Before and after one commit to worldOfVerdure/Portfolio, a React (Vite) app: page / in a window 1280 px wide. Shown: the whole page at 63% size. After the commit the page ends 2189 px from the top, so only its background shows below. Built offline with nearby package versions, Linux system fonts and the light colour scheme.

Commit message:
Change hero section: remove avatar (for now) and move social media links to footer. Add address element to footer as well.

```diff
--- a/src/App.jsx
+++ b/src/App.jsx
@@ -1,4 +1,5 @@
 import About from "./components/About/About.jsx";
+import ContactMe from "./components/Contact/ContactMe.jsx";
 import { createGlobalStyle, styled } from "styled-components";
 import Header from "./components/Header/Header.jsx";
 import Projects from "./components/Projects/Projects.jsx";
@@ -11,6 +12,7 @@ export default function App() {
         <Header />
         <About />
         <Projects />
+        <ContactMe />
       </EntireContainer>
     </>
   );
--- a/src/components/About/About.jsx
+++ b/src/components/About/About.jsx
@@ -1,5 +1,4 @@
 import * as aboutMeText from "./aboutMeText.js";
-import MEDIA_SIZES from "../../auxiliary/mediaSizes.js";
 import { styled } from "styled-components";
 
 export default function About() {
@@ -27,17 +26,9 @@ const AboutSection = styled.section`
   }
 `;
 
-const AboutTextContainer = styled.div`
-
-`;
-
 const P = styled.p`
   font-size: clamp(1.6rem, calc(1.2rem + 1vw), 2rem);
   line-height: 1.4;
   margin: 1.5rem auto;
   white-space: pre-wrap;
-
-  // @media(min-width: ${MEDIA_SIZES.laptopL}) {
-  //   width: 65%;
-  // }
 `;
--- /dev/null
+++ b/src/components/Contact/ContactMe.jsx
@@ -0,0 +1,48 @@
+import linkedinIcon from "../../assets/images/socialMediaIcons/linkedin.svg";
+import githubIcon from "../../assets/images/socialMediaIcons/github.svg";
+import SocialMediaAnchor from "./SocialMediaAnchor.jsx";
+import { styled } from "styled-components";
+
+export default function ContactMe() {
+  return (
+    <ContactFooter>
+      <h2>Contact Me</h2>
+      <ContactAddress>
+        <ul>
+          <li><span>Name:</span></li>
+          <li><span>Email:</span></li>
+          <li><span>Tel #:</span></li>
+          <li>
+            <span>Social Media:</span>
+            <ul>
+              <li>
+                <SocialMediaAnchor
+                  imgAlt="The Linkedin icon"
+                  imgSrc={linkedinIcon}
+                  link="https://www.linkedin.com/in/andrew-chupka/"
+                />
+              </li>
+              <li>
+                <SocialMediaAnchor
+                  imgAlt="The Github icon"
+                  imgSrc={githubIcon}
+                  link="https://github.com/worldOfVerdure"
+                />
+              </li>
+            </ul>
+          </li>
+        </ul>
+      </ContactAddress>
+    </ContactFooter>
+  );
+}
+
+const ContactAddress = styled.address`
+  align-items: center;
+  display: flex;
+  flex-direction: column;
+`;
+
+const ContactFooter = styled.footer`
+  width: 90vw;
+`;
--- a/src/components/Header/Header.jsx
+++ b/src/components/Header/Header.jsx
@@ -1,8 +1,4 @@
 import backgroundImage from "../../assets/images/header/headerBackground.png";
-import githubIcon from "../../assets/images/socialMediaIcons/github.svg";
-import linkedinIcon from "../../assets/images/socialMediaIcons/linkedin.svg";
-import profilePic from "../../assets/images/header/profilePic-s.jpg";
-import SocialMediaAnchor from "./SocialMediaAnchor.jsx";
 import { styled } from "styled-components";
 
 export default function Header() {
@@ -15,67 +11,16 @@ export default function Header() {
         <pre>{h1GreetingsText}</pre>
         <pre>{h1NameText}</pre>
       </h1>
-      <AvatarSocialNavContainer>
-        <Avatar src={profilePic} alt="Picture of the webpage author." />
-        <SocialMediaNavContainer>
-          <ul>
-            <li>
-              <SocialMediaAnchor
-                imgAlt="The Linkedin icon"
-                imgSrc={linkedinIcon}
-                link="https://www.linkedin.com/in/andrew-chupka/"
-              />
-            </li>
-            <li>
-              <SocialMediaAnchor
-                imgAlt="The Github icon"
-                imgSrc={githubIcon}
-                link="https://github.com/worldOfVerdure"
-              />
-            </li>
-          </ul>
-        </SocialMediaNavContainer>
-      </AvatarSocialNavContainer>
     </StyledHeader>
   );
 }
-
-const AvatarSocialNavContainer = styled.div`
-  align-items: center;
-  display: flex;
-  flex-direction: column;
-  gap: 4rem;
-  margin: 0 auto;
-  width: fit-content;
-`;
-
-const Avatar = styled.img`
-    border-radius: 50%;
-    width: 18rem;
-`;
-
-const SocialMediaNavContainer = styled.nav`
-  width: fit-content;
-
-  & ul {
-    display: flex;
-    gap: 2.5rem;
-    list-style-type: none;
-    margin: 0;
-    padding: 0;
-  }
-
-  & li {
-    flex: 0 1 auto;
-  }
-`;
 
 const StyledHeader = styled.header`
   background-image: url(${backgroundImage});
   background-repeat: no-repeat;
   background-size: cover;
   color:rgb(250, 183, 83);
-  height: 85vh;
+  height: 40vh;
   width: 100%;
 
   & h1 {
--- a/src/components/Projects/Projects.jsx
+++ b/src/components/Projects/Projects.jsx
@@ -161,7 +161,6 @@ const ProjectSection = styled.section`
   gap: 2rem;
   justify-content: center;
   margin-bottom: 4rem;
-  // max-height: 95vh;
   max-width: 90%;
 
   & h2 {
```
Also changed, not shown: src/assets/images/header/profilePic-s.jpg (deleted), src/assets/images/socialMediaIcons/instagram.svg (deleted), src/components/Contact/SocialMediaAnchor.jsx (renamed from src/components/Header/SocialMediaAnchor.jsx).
****************************************
**What you should do:**
Repeat all of the material, exactly as it reads.

**Solved exercise:**
Before and after one commit to worldOfVerdure/Portfolio, a React (Vite) app: page / in a window 1280 px wide. Shown: the whole page at 63% size. After the commit the page ends 2189 px from the top, so only its background shows below. Built offline with nearby package versions, Linux system fonts and the light colour scheme.

Commit message:
Change hero section: remove avatar (for now) and move social media links to footer. Add address element to footer as well.

```diff
--- a/src/App.jsx
+++ b/src/App.jsx
@@ -1,4 +1,5 @@
 import About from "./components/About/About.jsx";
+import ContactMe from "./components/Contact/ContactMe.jsx";
 import { createGlobalStyle, styled } from "styled-components";
 import Header from "./components/Header/Header.jsx";
 import Projects from "./components/Projects/Projects.jsx";
@@ -11,6 +12,7 @@ export default function App() {
         <Header />
         <About />
         <Projects />
+        <ContactMe />
       </EntireContainer>
     </>
   );
--- a/src/components/About/About.jsx
+++ b/src/components/About/About.jsx
@@ -1,5 +1,4 @@
 import * as aboutMeText from "./aboutMeText.js";
-import MEDIA_SIZES from "../../auxiliary/mediaSizes.js";
 import { styled } from "styled-components";
 
 export default function About() {
@@ -27,17 +26,9 @@ const AboutSection = styled.section`
   }
 `;
 
-const AboutTextContainer = styled.div`
-
-`;
-
 const P = styled.p`
   font-size: clamp(1.6rem, calc(1.2rem + 1vw), 2rem);
   line-height: 1.4;
   margin: 1.5rem auto;
   white-space: pre-wrap;
-
-  // @media(min-width: ${MEDIA_SIZES.laptopL}) {
-  //   width: 65%;
-  // }
 `;
--- /dev/null
+++ b/src/components/Contact/ContactMe.jsx
@@ -0,0 +1,48 @@
+import linkedinIcon from "../../assets/images/socialMediaIcons/linkedin.svg";
+import githubIcon from "../../assets/images/socialMediaIcons/github.svg";
+import SocialMediaAnchor from "./SocialMediaAnchor.jsx";
+import { styled } from "styled-components";
+
+export default function ContactMe() {
+  return (
+    <ContactFooter>
+      <h2>Contact Me</h2>
+      <ContactAddress>
+        <ul>
+          <li><span>Name:</span></li>
+          <li><span>Email:</span></li>
+          <li><span>Tel #:</span></li>
+          <li>
+            <span>Social Media:</span>
+            <ul>
+              <li>
+                <SocialMediaAnchor
+                  imgAlt="The Linkedin icon"
+                  imgSrc={linkedinIcon}
+                  link="https://www.linkedin.com/in/andrew-chupka/"
+                />
+              </li>
+              <li>
+                <SocialMediaAnchor
+                  imgAlt="The Github icon"
+                  imgSrc={githubIcon}
+                  link="https://github.com/worldOfVerdure"
+                />
+              </li>
+            </ul>
+          </li>
+        </ul>
+      </ContactAddress>
+    </ContactFooter>
+  );
+}
+
+const ContactAddress = styled.address`
+  align-items: center;
+  display: flex;
+  flex-direction: column;
+`;
+
+const ContactFooter = styled.footer`
+  width: 90vw;
+`;
--- a/src/components/Header/Header.jsx
+++ b/src/components/Header/Header.jsx
@@ -1,8 +1,4 @@
 import backgroundImage from "../../assets/images/header/headerBackground.png";
-import githubIcon from "../../assets/images/socialMediaIcons/github.svg";
-import linkedinIcon from "../../assets/images/socialMediaIcons/linkedin.svg";
-import profilePic from "../../assets/images/header/profilePic-s.jpg";
-import SocialMediaAnchor from "./SocialMediaAnchor.jsx";
 import { styled } from "styled-components";
 
 export default function Header() {
@@ -15,67 +11,16 @@ export default function Header() {
         <pre>{h1GreetingsText}</pre>
         <pre>{h1NameText}</pre>
       </h1>
-      <AvatarSocialNavContainer>
-        <Avatar src={profilePic} alt="Picture of the webpage author." />
-        <SocialMediaNavContainer>
-          <ul>
-            <li>
-              <SocialMediaAnchor
-                imgAlt="The Linkedin icon"
-                imgSrc={linkedinIcon}
-                link="https://www.linkedin.com/in/andrew-chupka/"
-              />
-            </li>
-            <li>
-              <SocialMediaAnchor
-                imgAlt="The Github icon"
-                imgSrc={githubIcon}
-                link="https://github.com/worldOfVerdure"
-              />
-            </li>
-          </ul>
-        </SocialMediaNavContainer>
-      </AvatarSocialNavContainer>
     </StyledHeader>
   );
 }
-
-const AvatarSocialNavContainer = styled.div`
-  align-items: center;
-  display: flex;
-  flex-direction: column;
-  gap: 4rem;
-  margin: 0 auto;
-  width: fit-content;
-`;
-
-const Avatar = styled.img`
-    border-radius: 50%;
-    width: 18rem;
-`;
-
-const SocialMediaNavContainer = styled.nav`
-  width: fit-content;
-
-  & ul {
-    display: flex;
-    gap: 2.5rem;
-    list-style-type: none;
-    margin: 0;
-    padding: 0;
-  }
-
-  & li {
-    flex: 0 1 auto;
-  }
-`;
 
 const StyledHeader = styled.header`
   background-image: url(${backgroundImage});
   background-repeat: no-repeat;
   background-size: cover;
   color:rgb(250, 183, 83);
-  height: 85vh;
+  height: 40vh;
   width: 100%;
 
   & h1 {
--- a/src/components/Projects/Projects.jsx
+++ b/src/components/Projects/Projects.jsx
@@ -161,7 +161,6 @@ const ProjectSection = styled.section`
   gap: 2rem;
   justify-content: center;
   margin-bottom: 4rem;
-  // max-height: 95vh;
   max-width: 90%;
 
   & h2 {
```
Also changed, not shown: src/assets/images/header/profilePic-s.jpg (deleted), src/assets/images/socialMediaIcons/instagram.svg (deleted), src/components/Contact/SocialMediaAnchor.jsx (renamed from src/components/Header/SocialMediaAnchor.jsx).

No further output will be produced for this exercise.